## TASK PROMPT
The answer must be every line of the data that holds the word "faGlobe".

(Data entries)
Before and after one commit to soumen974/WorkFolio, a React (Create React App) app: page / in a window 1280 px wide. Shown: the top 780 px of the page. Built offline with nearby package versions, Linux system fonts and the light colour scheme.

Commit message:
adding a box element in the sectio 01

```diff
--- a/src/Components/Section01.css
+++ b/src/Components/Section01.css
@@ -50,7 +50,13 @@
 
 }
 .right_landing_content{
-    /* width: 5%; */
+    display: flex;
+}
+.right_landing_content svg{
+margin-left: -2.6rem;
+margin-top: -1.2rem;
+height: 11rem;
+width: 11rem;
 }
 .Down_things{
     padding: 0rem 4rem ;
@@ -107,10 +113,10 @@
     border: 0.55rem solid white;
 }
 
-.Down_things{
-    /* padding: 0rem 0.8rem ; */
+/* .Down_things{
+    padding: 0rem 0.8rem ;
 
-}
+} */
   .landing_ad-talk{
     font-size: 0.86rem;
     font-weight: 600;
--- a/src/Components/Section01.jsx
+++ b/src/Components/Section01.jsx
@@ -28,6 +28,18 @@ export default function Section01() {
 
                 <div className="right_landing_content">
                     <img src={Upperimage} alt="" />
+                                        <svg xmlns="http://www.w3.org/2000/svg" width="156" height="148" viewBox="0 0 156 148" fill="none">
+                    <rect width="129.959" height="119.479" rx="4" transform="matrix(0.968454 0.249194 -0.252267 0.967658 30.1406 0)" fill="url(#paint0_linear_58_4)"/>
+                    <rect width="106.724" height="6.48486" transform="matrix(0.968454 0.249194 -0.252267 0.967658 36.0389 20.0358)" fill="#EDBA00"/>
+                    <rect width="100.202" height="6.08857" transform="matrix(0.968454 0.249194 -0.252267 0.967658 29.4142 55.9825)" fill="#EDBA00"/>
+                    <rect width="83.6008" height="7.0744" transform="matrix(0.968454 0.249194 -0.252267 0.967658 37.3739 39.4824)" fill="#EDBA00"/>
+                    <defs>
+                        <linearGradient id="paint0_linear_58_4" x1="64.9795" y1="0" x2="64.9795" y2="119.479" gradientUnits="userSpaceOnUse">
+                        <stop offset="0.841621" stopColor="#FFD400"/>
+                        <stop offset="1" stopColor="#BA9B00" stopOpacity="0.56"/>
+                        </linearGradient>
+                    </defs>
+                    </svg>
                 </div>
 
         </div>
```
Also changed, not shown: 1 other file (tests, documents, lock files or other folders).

---

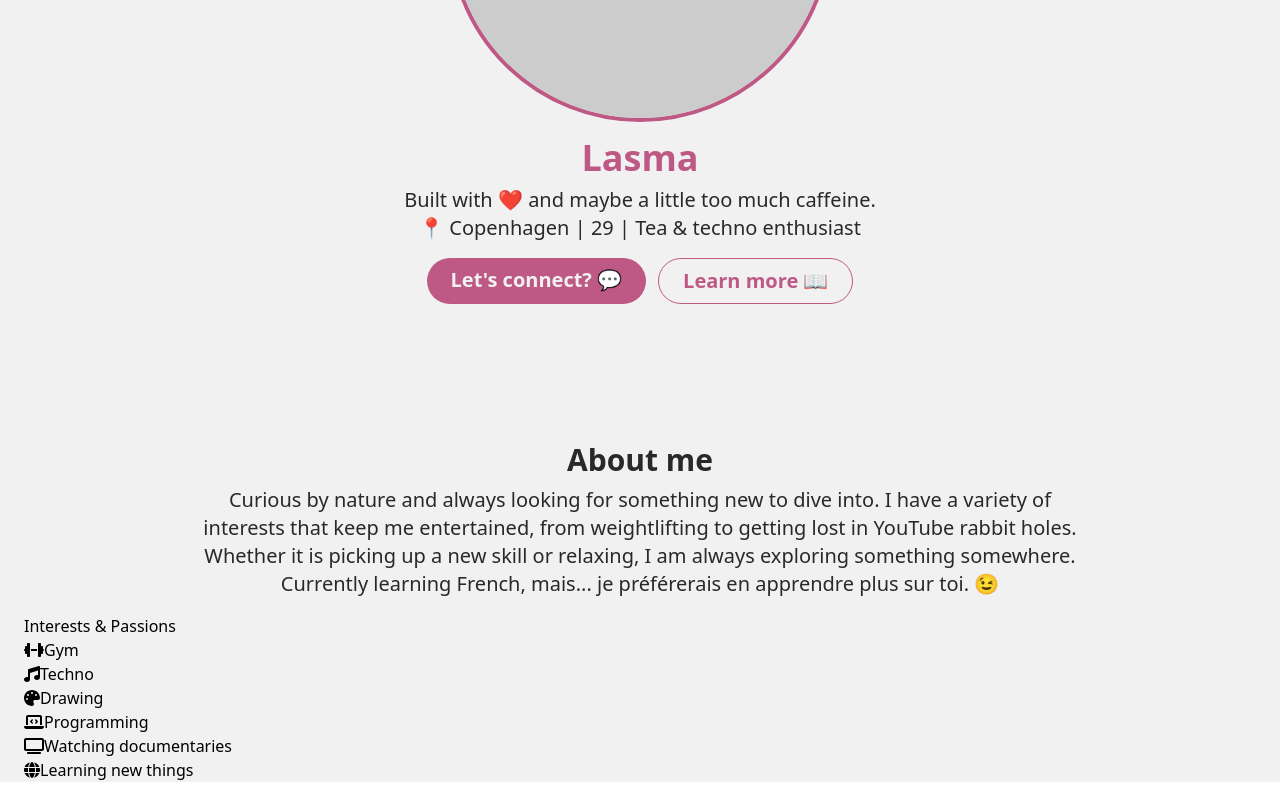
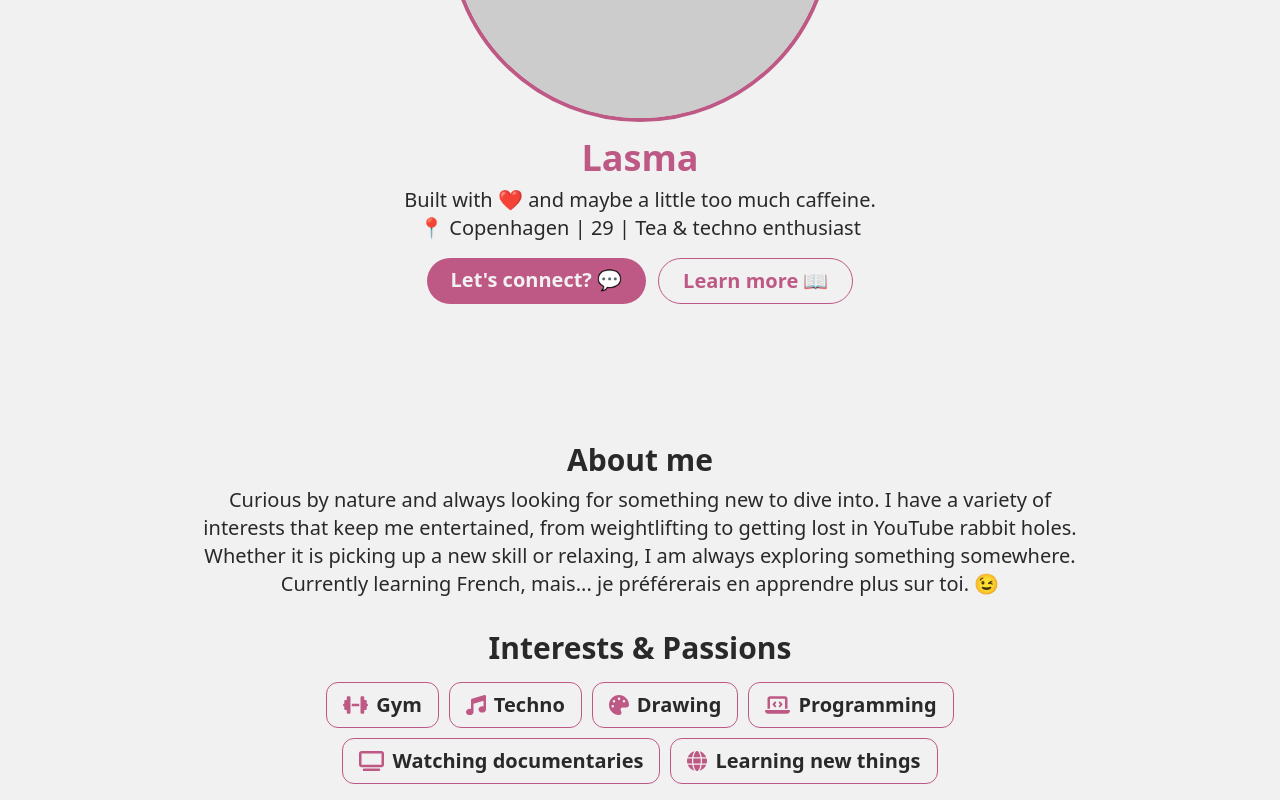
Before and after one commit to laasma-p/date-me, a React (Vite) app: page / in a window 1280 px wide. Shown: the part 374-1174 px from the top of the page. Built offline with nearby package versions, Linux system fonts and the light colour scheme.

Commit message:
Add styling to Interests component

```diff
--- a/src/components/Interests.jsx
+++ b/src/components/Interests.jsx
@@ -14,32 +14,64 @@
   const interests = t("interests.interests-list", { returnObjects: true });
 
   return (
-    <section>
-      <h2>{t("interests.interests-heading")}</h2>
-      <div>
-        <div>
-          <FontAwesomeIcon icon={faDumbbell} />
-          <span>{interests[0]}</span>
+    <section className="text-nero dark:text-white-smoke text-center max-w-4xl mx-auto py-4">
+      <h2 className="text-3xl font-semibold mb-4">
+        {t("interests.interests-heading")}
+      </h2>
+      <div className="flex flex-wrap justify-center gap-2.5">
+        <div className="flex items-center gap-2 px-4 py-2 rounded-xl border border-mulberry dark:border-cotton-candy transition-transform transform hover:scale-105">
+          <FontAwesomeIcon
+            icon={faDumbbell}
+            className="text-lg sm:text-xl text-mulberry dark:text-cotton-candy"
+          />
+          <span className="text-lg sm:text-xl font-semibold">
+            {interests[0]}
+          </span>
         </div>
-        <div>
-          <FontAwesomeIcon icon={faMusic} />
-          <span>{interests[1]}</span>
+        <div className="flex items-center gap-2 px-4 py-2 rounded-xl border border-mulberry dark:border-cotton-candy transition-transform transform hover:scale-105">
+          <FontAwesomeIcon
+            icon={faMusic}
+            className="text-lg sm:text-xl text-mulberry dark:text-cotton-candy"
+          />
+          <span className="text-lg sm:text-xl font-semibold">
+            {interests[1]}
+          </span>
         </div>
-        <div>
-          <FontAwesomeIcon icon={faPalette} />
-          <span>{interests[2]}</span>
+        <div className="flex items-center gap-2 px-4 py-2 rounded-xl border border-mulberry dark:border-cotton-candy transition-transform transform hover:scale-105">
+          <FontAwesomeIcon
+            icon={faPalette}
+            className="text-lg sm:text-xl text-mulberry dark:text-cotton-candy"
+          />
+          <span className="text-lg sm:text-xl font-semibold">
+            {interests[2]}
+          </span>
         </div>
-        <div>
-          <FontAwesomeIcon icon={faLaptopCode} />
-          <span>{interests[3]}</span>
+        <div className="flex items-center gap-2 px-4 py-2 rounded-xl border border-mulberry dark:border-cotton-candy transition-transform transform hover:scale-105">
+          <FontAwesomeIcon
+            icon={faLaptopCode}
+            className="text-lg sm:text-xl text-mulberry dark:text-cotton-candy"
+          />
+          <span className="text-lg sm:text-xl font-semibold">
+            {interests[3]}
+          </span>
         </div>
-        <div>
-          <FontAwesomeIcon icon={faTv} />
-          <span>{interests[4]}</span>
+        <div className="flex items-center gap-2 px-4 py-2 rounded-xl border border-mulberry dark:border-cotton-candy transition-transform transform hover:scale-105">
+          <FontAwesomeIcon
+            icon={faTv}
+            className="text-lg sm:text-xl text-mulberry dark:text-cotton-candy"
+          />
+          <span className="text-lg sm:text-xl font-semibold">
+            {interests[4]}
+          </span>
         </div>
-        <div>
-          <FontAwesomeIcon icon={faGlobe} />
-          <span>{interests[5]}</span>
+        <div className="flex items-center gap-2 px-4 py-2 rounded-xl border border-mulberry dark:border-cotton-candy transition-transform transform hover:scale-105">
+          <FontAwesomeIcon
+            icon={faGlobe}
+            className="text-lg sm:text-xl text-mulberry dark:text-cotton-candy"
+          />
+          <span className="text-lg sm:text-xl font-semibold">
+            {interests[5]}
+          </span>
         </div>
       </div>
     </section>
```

## SOLVED PROBLEM
-          <FontAwesomeIcon icon={faGlobe} />
+            icon={faGlobe}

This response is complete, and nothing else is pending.